Holistic Nutrition Coach and Entrepreneur in Residence Maria Marlowe makes her case with the help of Hippocrates: “let food be thy medicine, and medicine be thy food.”

From Maria:
For something we typically do at least three times a day, most of us have no clue how the food we eat affects our bodies. While we tend to just associate food with weight, the truth is, it affects our health on so many different levels, including our skin, energy, digestion, headaches, immunity and even cancer risk! The foods we eat become the building blocks for our blood, our cells, our organs and our skin, so it only makes sense that we really are what we eat. Choosing the right foods will not only prevent many common ailments, it can also help reverse them. Below are three common ailments and the food remedies that will help speed your recovery! Food for Stomach Troubles

1. Food for Stomach Troubles
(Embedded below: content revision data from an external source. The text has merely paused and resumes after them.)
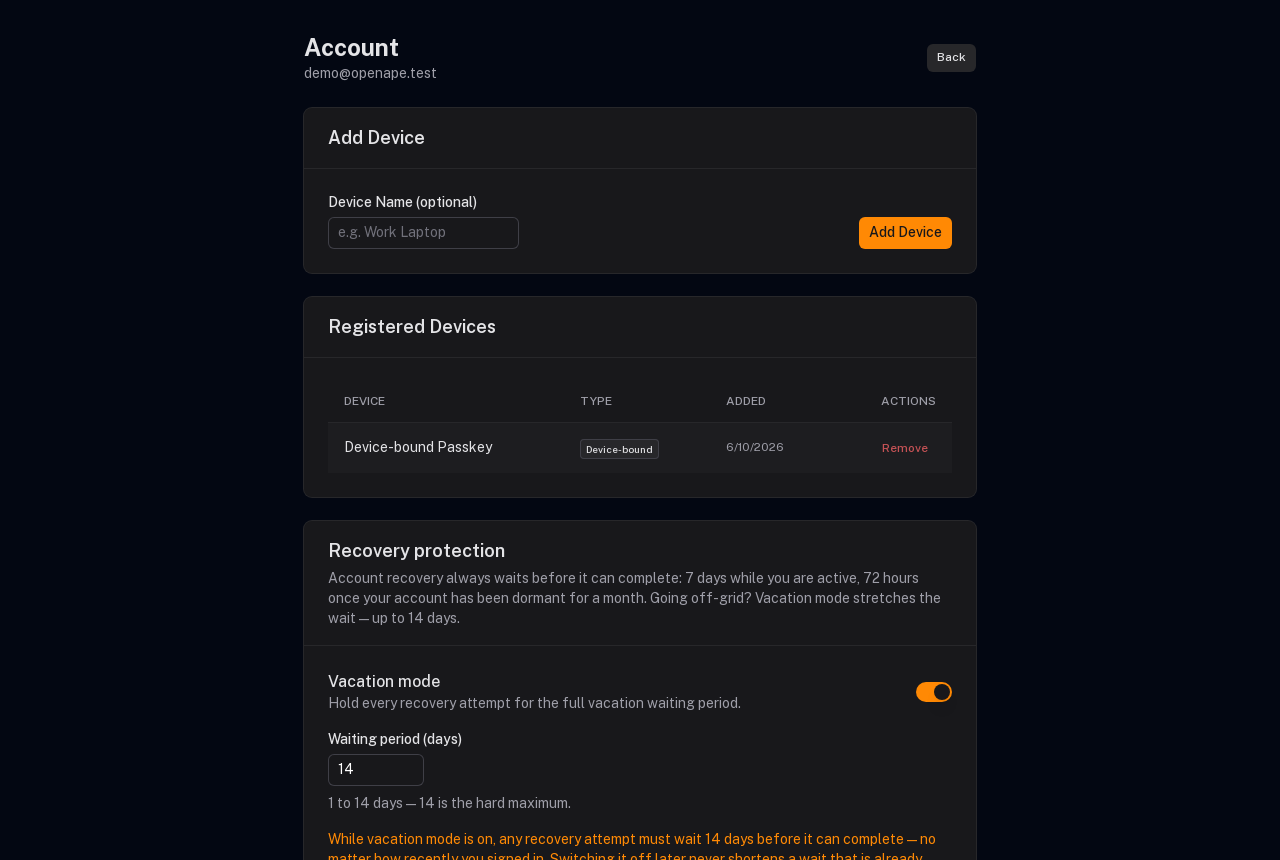
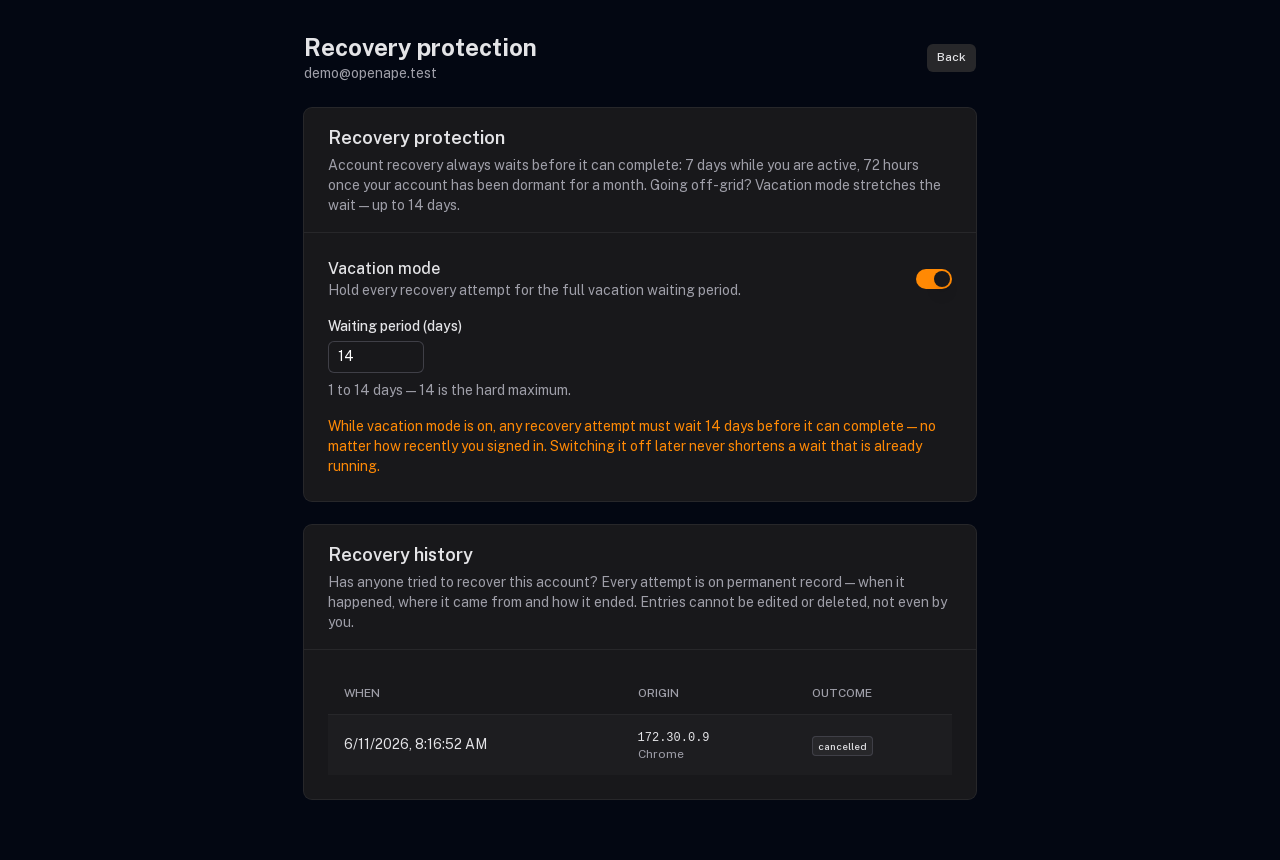
docs: regenerate idp guides for the recovery-protection focus page

diff --git a/apps/openape-free-idp/app/docs.generated.ts b/apps/openape-free-idp/app/docs.generated.ts
@@ -1,2 +1,2 @@
 // AUTO-GENERATED from docs/stories.json by scripts/build-docs.mjs — do not edit.
-export const docsGuide = {"categories":[{"title":"Getting started","stories":[{"id":"create-identity","title":"Create your identity","introHtml":"<p>Register a WebAuthn passkey — no password, ever. Your OpenApe ID becomes the DDISA authority for your identity: every Service Provider logs you in via DNS-discovered SSO without ever seeing a credential.</p>\n","steps":[{"title":"Open OpenApe ID","html":"The landing page asks for nothing but your email. Click <strong>Create account</strong> to start.","shot":"/docs/screenshots/create-identity/01-landing.png"},{"title":"Request your registration link","html":"Enter your email — OpenApe ID sends you a one-time registration link.","shot":"/docs/screenshots/create-identity/02-request-link.png"},{"title":"Register your passkey","html":"The link opens the passkey ceremony. Your device (Touch ID, Windows Hello, a security key) creates the credential — in this E2E run a virtual authenticator answers headlessly.","shot":"/docs/screenshots/create-identity/03-register-passkey.png"},{"title":"Done — you are signed in","html":"That&#39;s the whole sign-up: one passkey, no password to remember or leak.","shot":"/docs/screenshots/create-identity/04-registered.png"}]}]},{"title":"Account","stories":[{"id":"account-dashboard","title":"Your account dashboard","introHtml":"<p>Your dashboard is home base for your identity. Passkeys, SSH keys, agents, permissions, delegations and connected services each have their own page, so you go straight to the one you need.</p>\n","steps":[{"title":"Open your dashboard","html":"Once you&#39;re signed in, the dashboard brings together everything tied to your identity — passkeys, SSH keys, agents, permissions, delegations and connected services. Choose an area to open it.","shot":"/docs/screenshots/account-dashboard/01-dashboard.png"},{"title":"Manage your passkeys","html":"Open <strong>Passkeys</strong> to manage how you sign in — add a new device, or remove one you no longer use.","shot":"/docs/screenshots/account-dashboard/02-passkeys.png"},{"title":"Manage your SSH keys","html":"<strong>SSH keys</strong> holds the public keys for <em>Sign in with SSH Key</em>. Paste a key to add it, or remove one you&#39;ve retired.","shot":"/docs/screenshots/account-dashboard/03-ssh-keys.png"},{"title":"Review connected services","html":"<strong>Connected services</strong> lists the apps you&#39;ve signed in to with your OpenApe ID. Revoke one and you&#39;ll be asked to approve it again next time. Apps acting for you at <em>another</em> service live under <strong>Delegations</strong>.","shot":"/docs/screenshots/account-dashboard/04-connected-services.png"}]}]},{"title":"Agents","stories":[{"id":"agent-identities","title":"Your agent identities","introHtml":"<p>Agents are first-class identities under your account: the IdP mints them a DDISA email and you stay in control.</p>\n","steps":[{"title":"Open Agents at your IdP","html":"Every agent spawned from your nests appears here with its own <code>…@id.openape.ai</code> identity — inspect it, or revoke it independently of your own keys.","shot":"/docs/screenshots/agent-identities/01-agents.png"}]}]}]}
+export const docsGuide = {"categories":[{"title":"Getting started","stories":[{"id":"create-identity","title":"Create your identity","introHtml":"<p>Register a WebAuthn passkey — no password, ever. Your OpenApe ID becomes the DDISA authority for your identity: every Service Provider logs you in via DNS-discovered SSO without ever seeing a credential.</p>\n","steps":[{"title":"Open OpenApe ID","html":"The landing page asks for nothing but your email. Click <strong>Create account</strong> to start.","shot":"/docs/screenshots/create-identity/01-landing.png"},{"title":"Request your registration link","html":"Enter your email — OpenApe ID sends you a one-time registration link.","shot":"/docs/screenshots/create-identity/02-request-link.png"},{"title":"Register your passkey","html":"The link opens the passkey ceremony. Your device (Touch ID, Windows Hello, a security key) creates the credential — in this E2E run a virtual authenticator answers headlessly.","shot":"/docs/screenshots/create-identity/03-register-passkey.png"},{"title":"Done — you are signed in","html":"That&#39;s the whole sign-up: one passkey, no password to remember or leak.","shot":"/docs/screenshots/create-identity/04-registered.png"}]}]},{"title":"Account","stories":[{"id":"account-dashboard","title":"Your account dashboard","introHtml":"<p>Your dashboard is home base for your identity. Passkeys, SSH keys, agents, permissions, delegations and connected services each have their own page, so you go straight to the one you need.</p>\n","steps":[{"title":"Open your dashboard","html":"Once you&#39;re signed in, the dashboard brings together everything tied to your identity — passkeys, SSH keys, agents, permissions, delegations and connected services. Choose an area to open it.","shot":"/docs/screenshots/account-dashboard/01-dashboard.png"},{"title":"Manage your passkeys","html":"Open <strong>Passkeys</strong> to manage how you sign in — add a new device, or remove one you no longer use.","shot":"/docs/screenshots/account-dashboard/02-passkeys.png"},{"title":"Manage your SSH keys","html":"<strong>SSH keys</strong> holds the public keys for <em>Sign in with SSH Key</em>. Paste a key to add it, or remove one you&#39;ve retired.","shot":"/docs/screenshots/account-dashboard/03-ssh-keys.png"},{"title":"Review connected services","html":"<strong>Connected services</strong> lists the apps you&#39;ve signed in to with your OpenApe ID. Revoke one and you&#39;ll be asked to approve it again next time. Apps acting for you at <em>another</em> service live under <strong>Delegations</strong>.","shot":"/docs/screenshots/account-dashboard/04-connected-services.png"}]}]},{"title":"Account security","stories":[{"id":"account-recovery","title":"Recover your account — or stop an attack in one tap","introHtml":"<p>Lost every device with a passkey? Account recovery lets you enrol a new one after a waiting period — and because every recovery attempt is announced loudly on all your channels, an attacker can never run one quietly. This is the whole flow, from both sides.</p>\n","steps":[{"title":"Start a recovery","html":"On the sign-in page choose <strong>Lost access?</strong> — no password reset, no support ticket. Recovery only ever grants permission to register a new passkey; it never signs anyone in by itself.","shot":"/docs/screenshots/account-recovery/01-start-recovery.png"},{"title":"Request it for your email","html":"Enter your account email. OpenApe ID answers the same way whether the address has an account or not, so nobody can use this form to probe for accounts. If it is yours, the waiting period starts now.","shot":"/docs/screenshots/account-recovery/02-requested.png"},{"title":"Every channel gets the warning","html":"The warning goes out immediately: a push notification to every device you enabled notifications on, and a mail to every address that was ever linked to your account — even ones you replaced years ago. A single compromised mailbox cannot swallow the alarm. Each warning names the exact moment the recovery could complete and carries a one-tap <strong>Cancel recovery</strong> link that works without signing in.","shot":"/docs/screenshots/account-recovery/03-warning-sent.png"},{"title":"Cancel it in one tap","html":"Didn&#39;t request it? Tap <strong>Cancel recovery</strong> in any warning — or on your <strong>Recovery protection</strong> page, one click from the dashboard — and the attempt is dead for good. A cancelled recovery can never be completed, not even after its waiting period would have ended. Signing in with one of your existing passkeys cancels it automatically, too.","shot":"/docs/screenshots/account-recovery/04-cancelled.png"}]},{"id":"recovery-vacation-mode","title":"Vacation mode: a longer shield while you are away","introHtml":"<p>The recovery waiting period adapts to how you use your account: 7 days while you are active, 72 hours once an account has been dormant for a month. Going off-grid? Vacation mode stretches the shield to up to 14 days so nobody can take over your account while you cannot react.</p>\n","steps":[{"title":"Open Recovery protection","html":"Open <strong>Recovery protection</strong> from your dashboard. Vacation mode lives here, in your account settings — only you, signed in, can change it. There is no way to flip it from the outside.","shot":"/docs/screenshots/recovery-vacation-mode/01-settings.png"},{"title":"Switch on vacation mode","html":"Switch it on and pick how long a recovery attempt has to wait — up to 14 days, which is also the hard maximum. While it is on, the vacation wait applies no matter how recently you signed in.","shot":"/docs/screenshots/recovery-vacation-mode/02-vacation-on.png"},{"title":"Your shield is set","html":"That&#39;s it. A recovery requested from now on is bound to the wait that applied at the moment of the request — switching vacation mode off later never shortens a deadline that is already running.","shot":"/docs/screenshots/recovery-vacation-mode/03-vacation-set.png"}]},{"id":"recovery-history","title":"See every recovery attempt — nothing disappears","introHtml":"<p>Every recovery attempt against your account is on permanent record: when it happened, where it came from, and how it ended. Attackers cannot probe quietly, and nobody — not even you — can scrub the record.</p>\n","steps":[{"title":"Open Recovery protection","html":"The recovery history sits on your <strong>Recovery protection</strong> page, right under vacation mode — visible only to you while signed in.","shot":"/docs/screenshots/recovery-history/01-settings.png"},{"title":"Review every attempt","html":"Each entry shows when the attempt was made, where it came from (IP address and browser, as far as known) and what became of it: still running — including the moment it could complete — finished, cancelled, or expired unused. Entries contain no links or codes an attacker could reuse, and they can neither be edited nor deleted: the cancelled attempt from the previous chapter stays on record forever.","shot":"/docs/screenshots/recovery-history/02-history.png"}]}]},{"title":"Agents","stories":[{"id":"agent-identities","title":"Your agent identities","introHtml":"<p>Agents are first-class identities under your account: the IdP mints them a DDISA email and you stay in control.</p>\n","steps":[{"title":"Open Agents at your IdP","html":"Every agent spawned from your nests appears here with its own <code>…@id.openape.ai</code> identity — inspect it, or revoke it independently of your own keys.","shot":"/docs/screenshots/agent-identities/01-agents.png"}]}]}]}

diff --git a/stories/recovery-broadcast.md b/stories/recovery-broadcast.md
@@ -12,7 +12,9 @@ guide: account-recovery
 ---
 
 > Green-Beweis: alle drei Vitest-Files grün (Kriterien 1, 2, 3, 5, 6 implementiert;
-> Kriterien 4 und 7 als Pins weiter grün). Story-Kit-Lauf `account-recovery` auf
+> Kriterien 4 und 7 als Pins weiter grün).
+> UI auf neue Account-IA umgezogen (main 054075b6): Cancel-Step läuft über die
+> Fokus-Seite /recovery-protection. Kriterien unverändert. Story-Kit-Lauf `account-recovery` auf
 > dem Demo-Stack grün (2026-06-10), Guide-Kapitel mit Screenshots generiert
 > (Lost-access-Flow + Ein-Tap-Abbruch im Konto). Guide-Review durch Patrick bestanden (2026-06-11).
Whether you’re feeling bloated and gassy, nauseous, or have some unpleasant rumblings, there is likely a food remedy that will offer fast relief. Fresh ginger is top of the list for relieving nausea, gas, and other digestive issues. (In fact, you’ll often find ginger extracts in many over-the-counter digestive aids and antacids.) You can make a ginger tea by pouring hot water over fresh ginger slices; grate it into dressings, blend it into a smoothie, use it in a juice, or chop it up for use in a stir-fry. Peppermint is another stomach-soother. According to a study in the British Medical Journal, peppermint works better at reducing IBS symptoms than most IBS drugs. Simply pour hot water over 3-5 fresh leaves and steep for 10 minutes to make a tea. Food for a Hangover

2. Food for a Hangover

If you got a little carried away at happy hour and are feeling the after-effects, the number one remedy is water. Alcohol is a diuretic, which means it draws liquid out of the body. When you are dehydrated, your body will draw water from any available source, including the brain, which causes the morning after headache. (Ideally, when you’re drinking, you should also drink plenty of water at the same time, and before you go to bed, to mitigate the chances of a pounding headache.) Fresh coconut water is another great hydration source, as it contains electrolytes, which are lost when your body becomes dehydrated from consuming alcohol. Ginger or peppermint tea may help ease a queasy stomach. And if you’re craving greasy fatty foods, instead, opt for a healthy hearty meal, like a veggie omelet with a side of avocado. Eggs contain the amino acid, cysteine, which breaks down the headache causing chemical, acetaldehyde, that’s left over when the liver breaks down alcohol, and taurine, which promotes liver function. Avocado offers healthy fats to provide your body with the extra energy it needs to repair the effects of a night of drinking. Food to Fight a Cold or Flu

3. Food to Fight a Cold or Flu

With cold and flu season in full swing, studies show that garlic is a powerful anti-viral that helps fight colds and flu—both of which are viruses. Garlic is also a powerful anti-bacterial, which may help thwart any bacterial infections going around, too. The medicinal effect of garlic is due to the phytochemical allicin, which is formed when garlic is crushed or chopped. You can eat it raw or cooked to get the benefits, but if cooking, allow it to sit chopped for 10 minutes before adding it to a hot pan. This allows the maximum amount of allicin to be formed, and ensures the medicinal benefit won’t be lost in the heat. Ginger has been shown to effectively fight respiratory viruses, due to its antiviral activity. The same results were not found in powdered form, so use ginger in cooking or teas.

Of course, if you're feeling sick, head straight to your doctor. But, for minor afflictions, these food remedies will hopefully help. For more, head to mariamarlowe.com.